━━━ Input data ━━━
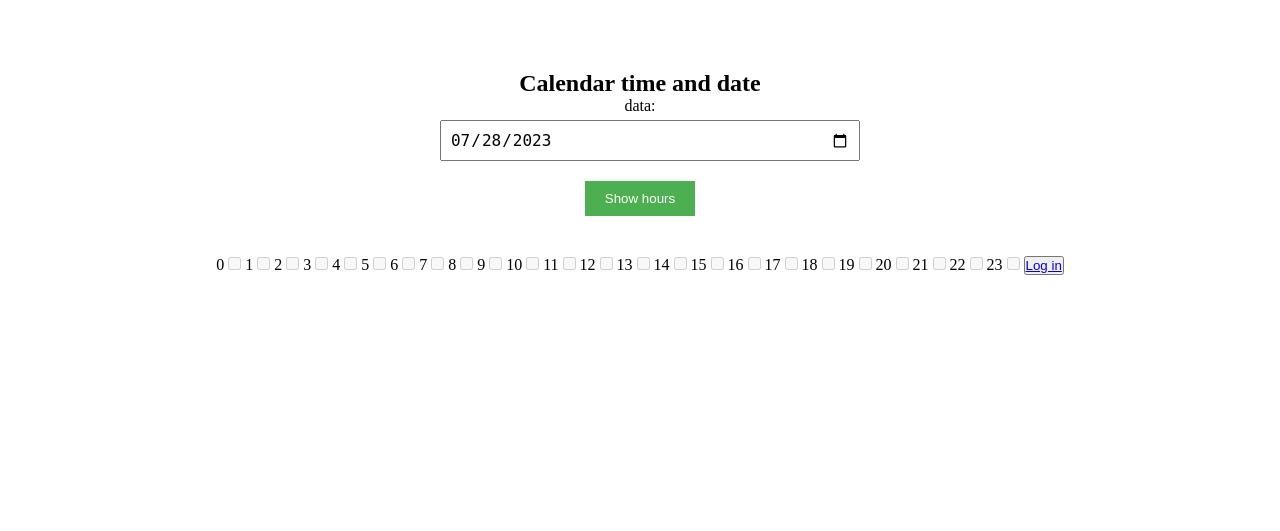
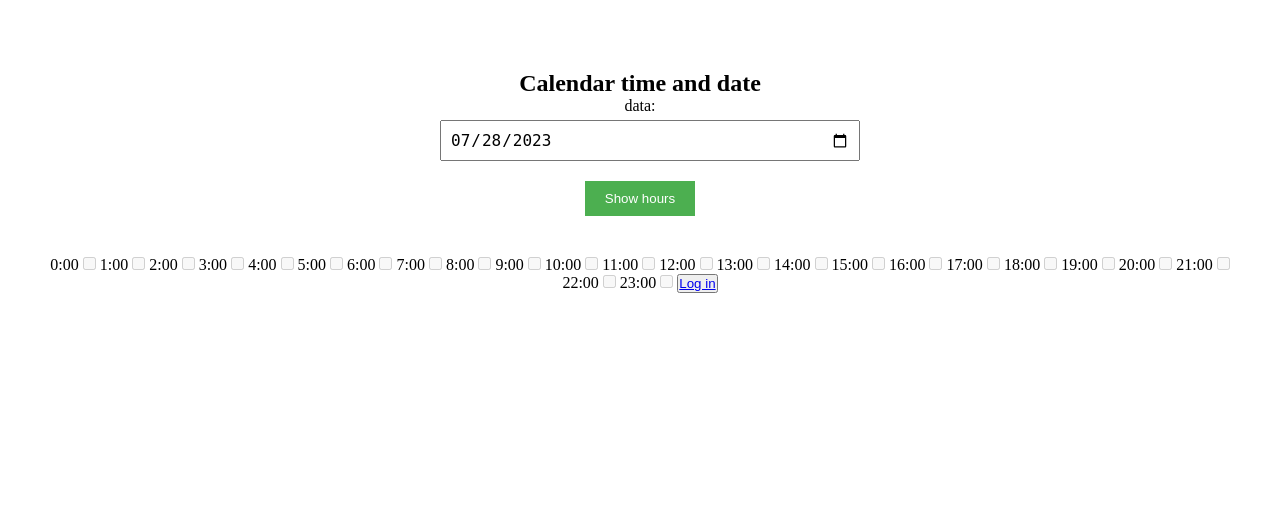
Before and after one commit to saintAg/jan_team, a PHP site: page /booking/index in a window 1280 px wide. Shown: the part 52-583 px from the top of the page. Run offline with PHP 8.4, Linux system fonts and the light colour scheme; data that the repository does not hold is empty.

Commit message:
change book_index_view.php

```diff
--- a/view/pages/booking_index_view.php
+++ b/view/pages/booking_index_view.php
@@ -15,21 +15,21 @@
         <?php for($i=0; $i < 24; $i++) :?>
 	            <?php if(!$user) :?>
 		            <?php if (in_array($i, $hours)) :?>
-                        <lable class="no-user"><?= $i ?>
+                        <lable class="no-user"><?= $i.':00' ?>
                             <input type="checkbox" disabled>
                         </lable>
 		            <?php else :?>
-                        <lable><?= $i ?>
+                        <lable><?= $i.':00' ?>
                             <input type="checkbox" disabled>
                         </lable>
 		            <?php endif ?>
 	            <?php else :?>
                 <?php if (in_array($i, $hours)) :?>
-                    <lable class="no-user"><?= $i ?>
+                    <lable class="no-user"><?= $i.':00' ?>
                         <input type="checkbox" disabled>
                     </lable>
                 <?php else :?>
-                    <lable><?= $i ?>
+                    <lable><?= $i.':00' ?>
                         <input type="checkbox" name="<?= $i ?>" value= "<?= $i ?>">
                     </lable>
                     <input type="hidden" name="date" value="<?= $date ?>">
```
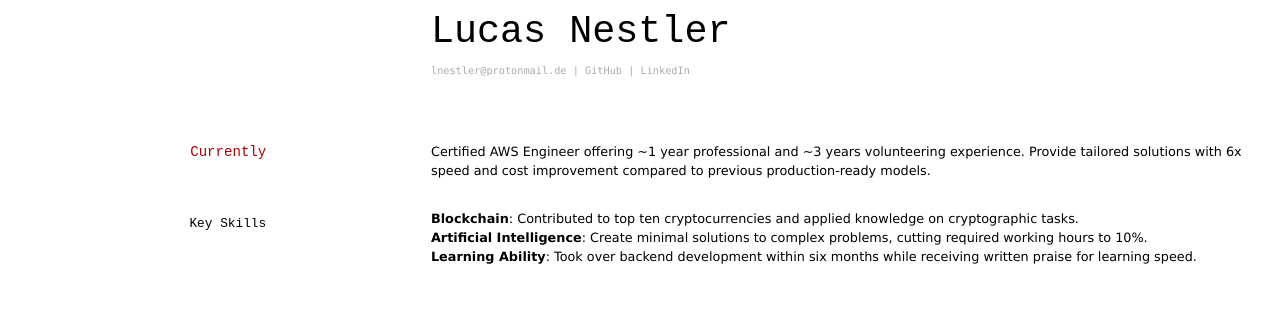
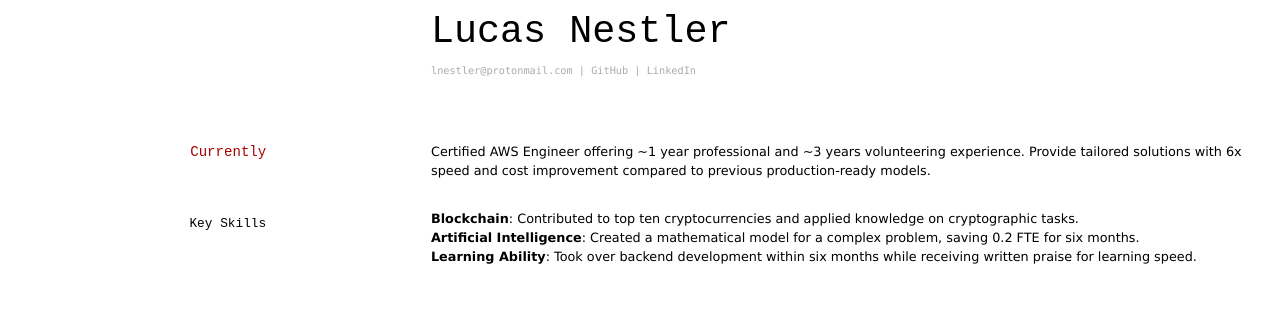
Before and after one commit to ClashLuke/markdown-cv, a Jekyll site: the page built from index.md, in a window 1280 px wide. Shown: the top 328 px of the page. Built offline with Jekyll 4.4.1, drawn with Linux system fonts in a browser that asks for light colours.

Commit message:
fix: change email, add usable timeframes

```diff
--- a/index.md
+++ b/index.md
@@ -6,7 +6,7 @@ title: Lucas Nestler's CV
 # Lucas Nestler
 
 <div id="webaddress">
-<a href="lnestler@protonmail.de">lnestler@protonmail.de</a> |
+<a href="lnestler@protonmail.de">lnestler@protonmail.com</a> |
  <a href="https://github.com/ClashLuke">GitHub</a> |
  <a href="https://www.linkedin.com/in/lucas-nestler/">LinkedIn</a>
 </div>
@@ -19,7 +19,7 @@ Certified AWS Engineer offering ~1 year professional and ~3 years volunteering e
 ### Key Skills
 
 - **Blockchain**: Contributed to top ten cryptocurrencies and applied knowledge on cryptographic tasks.
-- **Artificial Intelligence**: Create minimal solutions to complex problems, cutting required working hours to 10%.
+- **Artificial Intelligence**: Created a mathematical model for a complex problem, saving 0.2 FTE for six months.
 - **Learning Ability**: Took over backend development within six months while receiving written praise for learning speed.
 
 
```
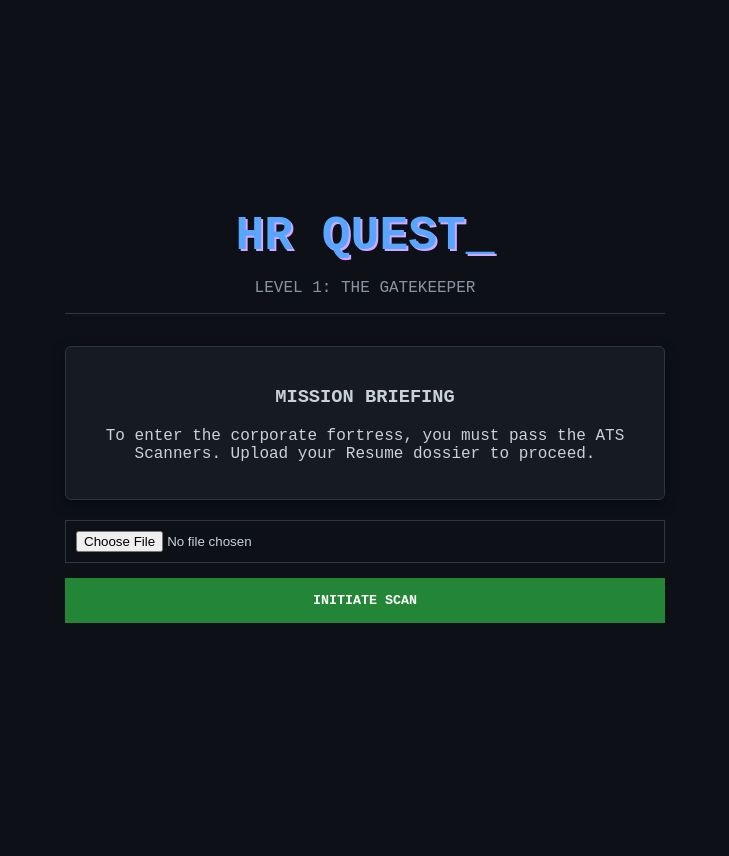
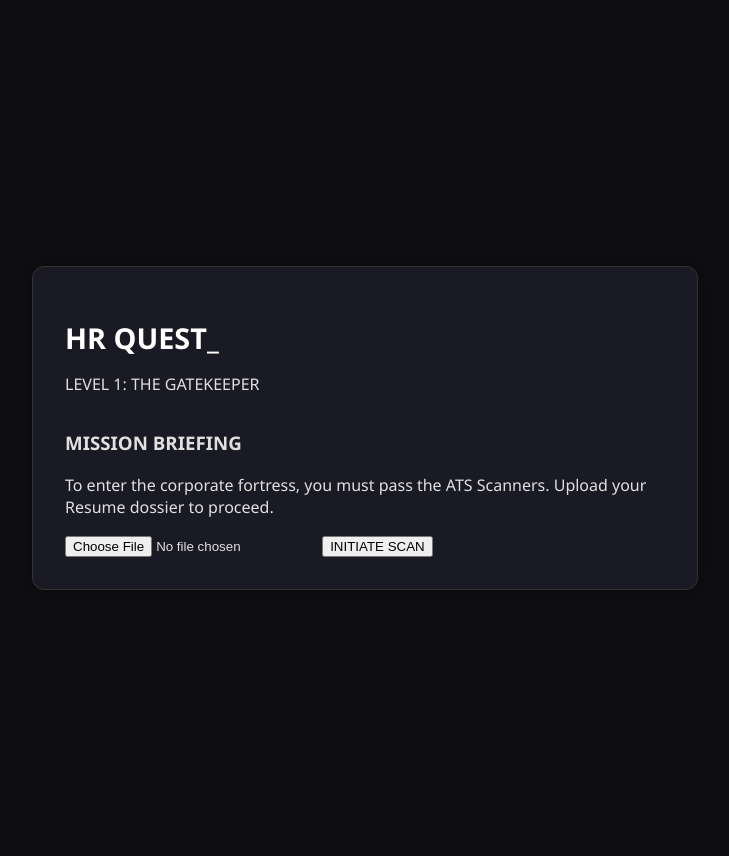
Before and after one commit to anshulmalik-bit/hr-quest, a Flask app: page / in a window 1280 px wide. Shown: the whole page, without its empty margins (275-1004 px from the left). Before the commit the page ends 623 px from the top, so only its background shows below. Run offline with Flask 3, Linux system fonts and the light colour scheme.

Commit message:
Update style.css

```diff
--- a/static/style.css
+++ b/static/style.css
@@ -1,107 +1,160 @@
-/* static/style.css */
+* RESET & FONTS */
+* { box-sizing: border-box; margin: 0; padding: 0; }
+
 body {
-    background-color: #0d1117;
-    color: #c9d1d9;
-    font-family: 'Courier New', monospace;
+    background-color: #0f0f13;
+    color: #e0e0e0;
+    font-family: 'Segoe UI', Tahoma, Geneva, Verdana, sans-serif;
+    /* CHANGED: Use min-height instead of height to allow scrolling on phones */
+    min-height: 100vh;
     display: flex;
     justify-content: center;
     align-items: center;
-    min-height: 100vh;
-    margin: 0;
+    padding: 20px 10px; /* Add padding so edges don't touch screen on mobile */
 }
 
+/* GAME CONTAINER */
 .main-container {
-    width: 90%;
-    max-width: 600px;
-    text-align: center;
+    width: 100%;
+    max-width: 600px; /* Keeps it looking nice on Desktop */
+    background: #1a1a24;
+    border: 1px solid #333;
+    border-radius: 12px;
+    padding: 2rem;
+    box-shadow: 0 0 20px rgba(0,0,0,0.5);
+    /* ADDED: specific mobile handling */
+    display: flex;
+    flex-direction: column;
 }
 
-/* Glitchy Title */
-.glitch-text {
-    font-size: 3rem;
-    font-weight: bold;
-    color: #58a6ff;
-    text-shadow: 2px 2px #d2a8ff;
-    margin-bottom: 0.5rem;
+/* HUD */
+.game-hud {
+    display: flex;
+    justify-content: space-between;
+    align-items: center;
+    margin-bottom: 2rem;
+    border-bottom: 1px solid #333;
+    padding-bottom: 10px;
+}
+.logo {
+    font-weight: 900;
+    font-size: 1.2rem;
+    letter-spacing: 2px;
+    color: #fff;
+}
+.beta-tag {
+    font-size: 0.7rem;
+    background: #ff0055;
+    padding: 2px 6px;
+    border-radius: 4px;
+    vertical-align: middle;
+    margin-left: 5px;
+}
+#player-xp { color: #00ff88; font-weight: bold; font-family: monospace; }
+
+/* CARD STYLES */
+.quest-card { text-align: center; width: 100%; }
+h1 { color: #fff; margin-bottom: 10px; font-size: 1.8rem; } /* Slightly smaller default */
+.quest-desc { color: #888; margin-bottom: 2rem; line-height: 1.5; }
+
+/* UPLOAD BUTTONS */
+.drop-zone {
+    border: 2px dashed #444;
+    padding: 2rem;
+    border-radius: 8px;
+    margin-bottom: 1.5rem;
+    transition: 0.3s;
+    width: 100%;
+}
+.drop-zone:hover { border-color: #00ff88; background: #1f1f2e; }
+
+.upload-btn {
+    background: #333;
+    color: #fff;
+    padding: 12px 20px; /* Larger touch target for fingers */
+    border-radius: 4px;
+    cursor: pointer;
+    display: inline-block;
+    width: 100%; /* Full width on mobile is easier to tap */
+    max-width: 300px;
+}
+.upload-btn:hover { background: #444; }
+#file-name {
+    display: block;
+    margin-top: 10px;
+    font-size: 0.9rem;
+    color: #666;
+    word-break: break-all; /* Prevents long filenames breaking layout */
 }
 
-.subtitle {
-    color: #8b949e;
-    margin-bottom: 2rem;
-    border-bottom: 1px solid #30363d;
-    padding-bottom: 1rem;
+.action-btn {
+    background: linear-gradient(45deg, #007bff, #00ff88);
+    border: none;
+    padding: 15px 30px;
+    color: #000;
+    font-weight: bold;
+    border-radius: 50px;
+    font-size: 1rem;
+    cursor: pointer;
+    opacity: 0.5;
+    transition: 0.3s;
+    width: 100%; /* Full width button on mobile */
+}
+.action-btn:not([disabled]) { opacity: 1; box-shadow: 0 0 15px #00ff88aa; }
+
+/* RESULTS CARD */
+.score-circle {
+    width: 100px; /* Slightly smaller for mobile */
+    height: 100px;
+    border-radius: 50%;
+    border: 5px solid #00ff88;
+    display: flex;
+    justify-content: center;
+    align-items: center;
+    font-size: 2rem;
+    font-weight: bold;
+    margin: 0 auto 1rem auto;
+    color: #00ff88;
+    box-shadow: 0 0 20px rgba(0,255,136, 0.2);
+}
+.archetype { color: #ff0055; font-size: 1.1rem; margin-bottom: 1rem; text-transform: uppercase; letter-spacing: 1px;}
+
+.boss-box {
+    background: #2a2a35;
+    border-left: 4px solid #ff0055;
+    padding: 15px;
+    margin-top: 20px;
+    text-align: left;
+    font-style: italic;
+    font-size: 0.95rem;
 }
 
-/* Cards */
-.briefing-card, .level-complete-card {
-    background-color: #161b22;
-    border: 1px solid #30363d;
-    border-radius: 6px;
-    padding: 20px;
-    margin-bottom: 20px;
-    box-shadow: 0 4px 12px rgba(0,0,0,0.5);
+/* UTILS */
+.hidden { display: none; }
+.loader { width: 100%; height: 4px; background: #333; margin: 20px 0; position: relative; overflow: hidden;}
+.scanner-line {
+    width: 30%; height: 100%; background: #00ff88;
+    position: absolute; animation: scan 1s infinite linear;
 }
+@keyframes scan { 0% { left: -30%; } 100% { left: 100%; } }
 
-/* Inputs & Buttons */
-.input-group {
-    display: flex;
-    flex-direction: column;
-    gap: 15px;
-    margin-top: 20px;
+/* --- MOBILE SPECIFIC ADJUSTMENTS --- */
+@media (max-width: 480px) {
+    .main-container {
+        padding: 1.2rem; /* Less padding on small screens */
+        border: none; /* Remove border on mobile for cleaner look */
+        box-shadow: none;
+        background: transparent;
+    }
+
+    body {
+        align-items: flex-start; /* Start from top, don't center vertically */
+        padding-top: 10px;
+    }
+
+    h1 { font-size: 1.5rem; }
+    .logo { font-size: 1rem; }
+
+    /* Stack flex items if needed (not needed for HUD, but good for stats) */
+    .stats-row { flex-direction: column; }
 }
-
-.file-input {
-    background: #0d1117;
-    color: #c9d1d9;
-    border: 1px solid #30363d;
-    padding: 10px;
-}
-
-.start-btn, .next-level-btn {
-    background-color: #238636;
-    color: white;
-    border: none;
-    padding: 15px;
-    font-family: inherit;
-    font-weight: bold;
-    cursor: pointer;
-    text-transform: uppercase;
-    transition: all 0.2s;
-}
-
-.start-btn:hover {
-    background-color: #2ea043;
-    transform: scale(1.02);
-}
-
-/* Stats & Results */
-.stats-container {
-    display: flex;
-    justify-content: space-around;
-    margin: 20px 0;
-    background: #0d1117;
-    padding: 15px;
-    border-radius: 5px;
-}
-
-.value {
-    font-size: 1.5rem;
-    font-weight: bold;
-}
-
-.boss-feedback {
-    font-style: italic;
-    color: #ff7b72;
-    margin: 15px 0;
-    border-left: 3px solid #ff7b72;
-    padding-left: 10px;
-}
-
-.blink {
-    animation: blinker 1.5s linear infinite;
-    color: #e3b341;
-}
-
-@keyframes blinker {
-    50% { opacity: 0; }
-}
```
━━━
* [Exercise brief]: The answer is a number only: how many lines of the data above include "shadow"?

* [Answer for the task]: 6